=== What is required ===
Repeat the records below verbatim and include no pictures.

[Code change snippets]
·····

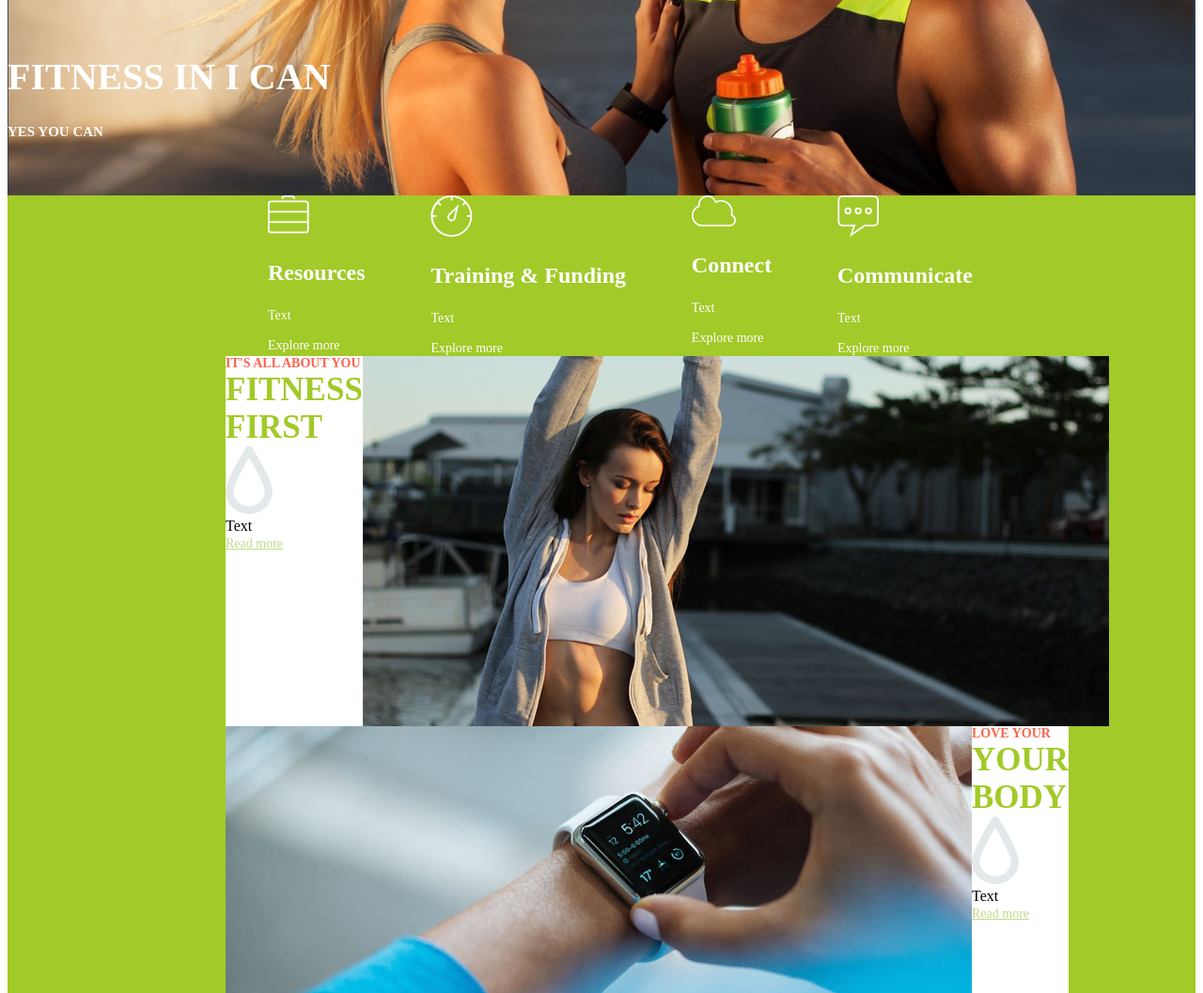
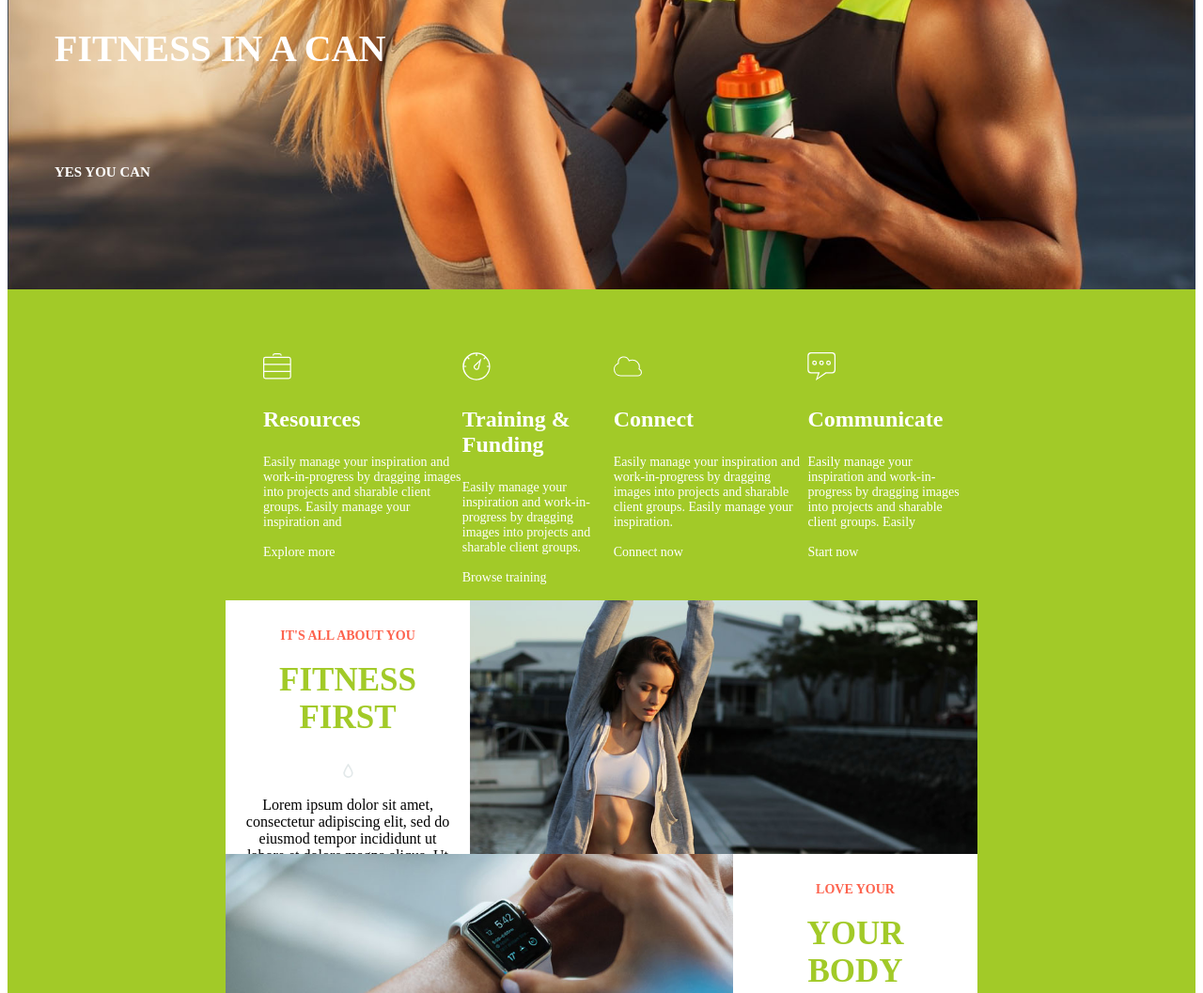
Before and after one commit to Asyaasipenko/Studies, a plain HTML site: page index.html in a window 1280 px wide. Shown: the part 300-1357 px from the top of the page at 94% size. Drawn offline with Linux system fonts and the light colour scheme.

Commit message:
work baby

```diff
--- a/index.html
+++ b/index.html
@@ -30,56 +30,65 @@
 	   </ul>
     </nav>
     </div>
-    <h1 class="title">Fitness in i can</h1>
+    <h1 class="title">Fitness in a can</h1>
     <h2 class="subtitle">Yes you can</h2>
 </header>
-<main class="main">
-	<section>
+<main class="main center-screen">
+	<section class="section_margin">
 		<ul class="benefits">
 			<li>
-				<img src="./images/icon1.svg"/>
+				<img class="benefits_icon" src="./images/icon1.svg"/>
 				<h3 class="benefits_title">
 				Resources</h3>
-				<p class="benefits_text">Text</p>
-				<a href="" class="read_more">Explore more</a>
+				<p class="benefits_text">
+				Easily manage your inspiration and work-in-progress by dragging images into projects and sharable client groups. Easily manage your inspiration and
+			</p>
+				<a href="" class="read_more">Explore more
+					<img src="./images/arrow.svg"/>
+				</a>
 			</li>
 		<li>
-				<img src="./images/icon2.svg"/>
+				<img class="benefits_icon" src="./images/icon2.svg"/>
 				<h3 class="benefits_title">Training & Funding</h3>
-				<p class="benefits_text">Text</p>
-				<a href="" class="read_more">Explore more</a>
+				<p class="benefits_text">Easily manage your inspiration and work-in-progress by dragging images into projects and sharable client groups.</p>
+				<a href="" class="read_more">Browse training
+					<img src="./images/arrow.svg"/>
+				</a>
 			</li>
 		<li>
-				<img src="./images/icon3.svg"/>
+				<img class="benefits_icon" src="./images/icon3.svg"/>
 				<h3 class="benefits_title">Connect</h3>
-				<p class="benefits_text">Text</p>
-				<a href="" class="read_more">Explore more</a>
+				<p class="benefits_text">Easily manage your inspiration and work-in-progress by dragging images into projects and sharable client groups. Easily manage your inspiration. </p>
+				<a href="" class="read_more">Connect now
+					<img src="./images/arrow.svg"/>
+				</a>
 			</li>
 			<li>
-				<img src="./images/icon4.svg"/>
+				<img class="benefits_icon" src="./images/icon4.svg"/>
 				<h3 class="benefits_title">Communicate</h3>
-				<p class="benefits_text">Text</p>
-				<a href="" class="read_more">Explore more</a>
+				<p class="benefits_text">Easily manage your inspiration and work-in-progress by dragging images into projects and sharable client groups. Easily </p>
+				<a href="" class="read_more">Start now
+					<img src="./images/arrow.svg"/></a>
 			</li>
      </ul>
 	</section>
-	<section class="benefits_foo">
+	<section class="section_margin benefits_foo">
 		<div class="background_div">
 			<h4 class="title_for">It's all about you</h4>
 			<h2 class="title_five">Fitness first</h2>
-			<img src="./images/icon5.svg"width="50"/>
-			<p class="text_promo">Text</p>
+			<img class="icon_drip" src="./images/icon5.svg"/>
+			<p class="text_promo">Lorem ipsum dolor sit amet, consectetur adipiscing elit, sed do eiusmod tempor incididunt ut labore et dolore magna aliqua. Ut enim ad minim veniam, quis nostrud.</p>
 			<a href="" class="Read_mo">Read more</a>
         </div>
-		<img src="./images/img1.jpg"/>
+		<img class="section_image" src="./images/img1.jpg"/>
     </section>
-    <section class="benefits_foo">
-      <img src="./images/img2.jpg"/>
+    <section class="section_margin benefits_foo">
+      <img class="section_image" src="./images/img2.jpg"/>
     	<div class="background_div">
 			<h4 class="title_for">Love your</h4>
 			<h2 class="title_five">Your body</h2>
-			<img src="./images/icon5.svg"width="50"/>
-			<p class="text_promo">Text</p>
+			<img class="icon_drip" src="./images/icon5.svg"/>
+			<p class="text_promo">Lorem ipsum dolor sit amet, consectetur adipiscing elit, sed do eiusmod tempor incididunt ut labore et dolore magna aliqua. Ut enim ad minim veniam, quis nostrud.</p>
 			<a href="" class="Read_mo" >Read more</a>
         </div>
 		</section>
--- a/styles.css
+++ b/styles.css
@@ -1,6 +1,6 @@
 .header{
 	background-image: url(./images/background.jpg);
-	height: 500px;
+	height: 600px;
 	background-size: cover;
 	background-repeat: no-repeat;
 }
@@ -25,18 +25,25 @@
 .container{
 	display: flex;
 	justify-content: space-between;
+	margin-left: 50px;
+	margin-right: 50px;
+	padding-top: 20px;
 
 }
 .title{
 	color: #ffffff;
 	font-size: 40px;
 	margin-top: 300px;
+	margin-left: 50px;
+	margin-top: 250px;
 	text-transform: uppercase;
 }
 .subtitle{
 color: #ffffff;
 font-size: 15px;
 text-transform: uppercase;
+margin-left: 50px;
+margin-top: 100px;
 }
 .benefits{
 	display: flex;
@@ -44,7 +51,12 @@ text-transform: uppercase;
 	list-style: none;
 	color: #ffffff;
 	width: 750px;
-	margin: 0 auto;
+	margin-top: 0px;
+	padding-top: 67px;
+}
+.benefits_icon{
+	width: 30px;
+	height: 30px;
 }
 .main{
 	background: #a2ca28;
@@ -66,38 +78,67 @@ text-transform: uppercase;
 .benefits_foo{
 display: flex;
 justify-content: space-between;
-width: 800px;
-margin: 0 auto;
+
 
 }
-
+.section_margin{
+	margin-left: 135px;
+	margin-right: 135px;
+	width: 800px;
+}
 
 
 
 .title_for{
 color: #fd634e;
 font-size: 14px;
-margin: 0px;
+margin-top: 30px;
+margin-left: 30px;
+margin-right: 30px;
 text-transform: uppercase;
 }
 .title_five{
 	color: #a2ca28;
 	font-size:35px;
-	margin:0px;
+	margin-top: 10px;
+	margin-left: 30px;
+	margin-right: 30px;
 	text-transform: uppercase;
 }
 .text_promo{
 	color: #656e74
 	font-size: 14px;
-	margin:0px;
+	margin-left: 20px;
+	margin-right: 20px;
 }
 .Read_mo{
 	color: #c0da8a;
 	font-size: 14px;
-	margin: 0px;
+	margin-left: 50px;
+	margin-right: 50px;
+	margin-bottom: 600px;
 }
 .background_div{
 	background: #ffffff;
-	width: 200px;
+	width: 270px;
+	height: 270px;
+	text-align: center;
 
 }
+.section_image{
+	width: 540px;
+	height:270px;
+}
+
+.center-screen {
+  display: flex;
+  flex-direction: column;
+  justify-content: center;
+  align-items: center;
+  min-height: 100vh;
+}
+.icon_drip {
+	width: 15px;
+	height: 15px;
+
+}
```
Also changed, not shown: fonts_study/AvenirNextCyr-Regular.ttf (added), 2 other files.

·····

=== Task answer ===
Before and after one commit to Asyaasipenko/Studies, a plain HTML site: page index.html in a window 1280 px wide. Shown: the part 300-1357 px from the top of the page at 94% size. Drawn offline with Linux system fonts and the light colour scheme.

Commit message:
work baby

```diff
--- a/index.html
+++ b/index.html
@@ -30,56 +30,65 @@
 	   </ul>
     </nav>
     </div>
-    <h1 class="title">Fitness in i can</h1>
+    <h1 class="title">Fitness in a can</h1>
     <h2 class="subtitle">Yes you can</h2>
 </header>
-<main class="main">
-	<section>
+<main class="main center-screen">
+	<section class="section_margin">
 		<ul class="benefits">
 			<li>
-				<img src="./images/icon1.svg"/>
+				<img class="benefits_icon" src="./images/icon1.svg"/>
 				<h3 class="benefits_title">
 				Resources</h3>
-				<p class="benefits_text">Text</p>
-				<a href="" class="read_more">Explore more</a>
+				<p class="benefits_text">
+				Easily manage your inspiration and work-in-progress by dragging images into projects and sharable client groups. Easily manage your inspiration and
+			</p>
+				<a href="" class="read_more">Explore more
+					<img src="./images/arrow.svg"/>
+				</a>
 			</li>
 		<li>
-				<img src="./images/icon2.svg"/>
+				<img class="benefits_icon" src="./images/icon2.svg"/>
 				<h3 class="benefits_title">Training & Funding</h3>
-				<p class="benefits_text">Text</p>
-				<a href="" class="read_more">Explore more</a>
+				<p class="benefits_text">Easily manage your inspiration and work-in-progress by dragging images into projects and sharable client groups.</p>
+				<a href="" class="read_more">Browse training
+					<img src="./images/arrow.svg"/>
+				</a>
 			</li>
 		<li>
-				<img src="./images/icon3.svg"/>
+				<img class="benefits_icon" src="./images/icon3.svg"/>
 				<h3 class="benefits_title">Connect</h3>
-				<p class="benefits_text">Text</p>
-				<a href="" class="read_more">Explore more</a>
+				<p class="benefits_text">Easily manage your inspiration and work-in-progress by dragging images into projects and sharable client groups. Easily manage your inspiration. </p>
+				<a href="" class="read_more">Connect now
+					<img src="./images/arrow.svg"/>
+				</a>
 			</li>
 			<li>
-				<img src="./images/icon4.svg"/>
+				<img class="benefits_icon" src="./images/icon4.svg"/>
 				<h3 class="benefits_title">Communicate</h3>
-				<p class="benefits_text">Text</p>
-				<a href="" class="read_more">Explore more</a>
+				<p class="benefits_text">Easily manage your inspiration and work-in-progress by dragging images into projects and sharable client groups. Easily </p>
+				<a href="" class="read_more">Start now
+					<img src="./images/arrow.svg"/></a>
 			</li>
      </ul>
 	</section>
-	<section class="benefits_foo">
+	<section class="section_margin benefits_foo">
 		<div class="background_div">
 			<h4 class="title_for">It's all about you</h4>
 			<h2 class="title_five">Fitness first</h2>
-			<img src="./images/icon5.svg"width="50"/>
-			<p class="text_promo">Text</p>
+			<img class="icon_drip" src="./images/icon5.svg"/>
+			<p class="text_promo">Lorem ipsum dolor sit amet, consectetur adipiscing elit, sed do eiusmod tempor incididunt ut labore et dolore magna aliqua. Ut enim ad minim veniam, quis nostrud.</p>
 			<a href="" class="Read_mo">Read more</a>
         </div>
-		<img src="./images/img1.jpg"/>
+		<img class="section_image" src="./images/img1.jpg"/>
     </section>
-    <section class="benefits_foo">
-      <img src="./images/img2.jpg"/>
+    <section class="section_margin benefits_foo">
+      <img class="section_image" src="./images/img2.jpg"/>
     	<div class="background_div">
 			<h4 class="title_for">Love your</h4>
 			<h2 class="title_five">Your body</h2>
-			<img src="./images/icon5.svg"width="50"/>
-			<p class="text_promo">Text</p>
+			<img class="icon_drip" src="./images/icon5.svg"/>
+			<p class="text_promo">Lorem ipsum dolor sit amet, consectetur adipiscing elit, sed do eiusmod tempor incididunt ut labore et dolore magna aliqua. Ut enim ad minim veniam, quis nostrud.</p>
 			<a href="" class="Read_mo" >Read more</a>
         </div>
 		</section>
--- a/styles.css
+++ b/styles.css
@@ -1,6 +1,6 @@
 .header{
 	background-image: url(./images/background.jpg);
-	height: 500px;
+	height: 600px;
 	background-size: cover;
 	background-repeat: no-repeat;
 }
@@ -25,18 +25,25 @@
 .container{
 	display: flex;
 	justify-content: space-between;
+	margin-left: 50px;
+	margin-right: 50px;
+	padding-top: 20px;
 
 }
 .title{
 	color: #ffffff;
 	font-size: 40px;
 	margin-top: 300px;
+	margin-left: 50px;
+	margin-top: 250px;
 	text-transform: uppercase;
 }
 .subtitle{
 color: #ffffff;
 font-size: 15px;
 text-transform: uppercase;
+margin-left: 50px;
+margin-top: 100px;
 }
 .benefits{
 	display: flex;
@@ -44,7 +51,12 @@ text-transform: uppercase;
 	list-style: none;
 	color: #ffffff;
 	width: 750px;
-	margin: 0 auto;
+	margin-top: 0px;
+	padding-top: 67px;
+}
+.benefits_icon{
+	width: 30px;
+	height: 30px;
 }
 .main{
 	background: #a2ca28;
@@ -66,38 +78,67 @@ text-transform: uppercase;
 .benefits_foo{
 display: flex;
 justify-content: space-between;
-width: 800px;
-margin: 0 auto;
+
 
 }
-
+.section_margin{
+	margin-left: 135px;
+	margin-right: 135px;
+	width: 800px;
+}
 
 
 
 .title_for{
 color: #fd634e;
 font-size: 14px;
-margin: 0px;
+margin-top: 30px;
+margin-left: 30px;
+margin-right: 30px;
 text-transform: uppercase;
 }
 .title_five{
 	color: #a2ca28;
 	font-size:35px;
-	margin:0px;
+	margin-top: 10px;
+	margin-left: 30px;
+	margin-right: 30px;
 	text-transform: uppercase;
 }
 .text_promo{
 	color: #656e74
 	font-size: 14px;
-	margin:0px;
+	margin-left: 20px;
+	margin-right: 20px;
 }
 .Read_mo{
 	color: #c0da8a;
 	font-size: 14px;
-	margin: 0px;
+	margin-left: 50px;
+	margin-right: 50px;
+	margin-bottom: 600px;
 }
 .background_div{
 	background: #ffffff;
-	width: 200px;
+	width: 270px;
+	height: 270px;
+	text-align: center;
 
 }
+.section_image{
+	width: 540px;
+	height:270px;
+}
+
+.center-screen {
+  display: flex;
+  flex-direction: column;
+  justify-content: center;
+  align-items: center;
+  min-height: 100vh;
+}
+.icon_drip {
+	width: 15px;
+	height: 15px;
+
+}
```
Also changed, not shown: fonts_study/AvenirNextCyr-Regular.ttf (added), 2 other files.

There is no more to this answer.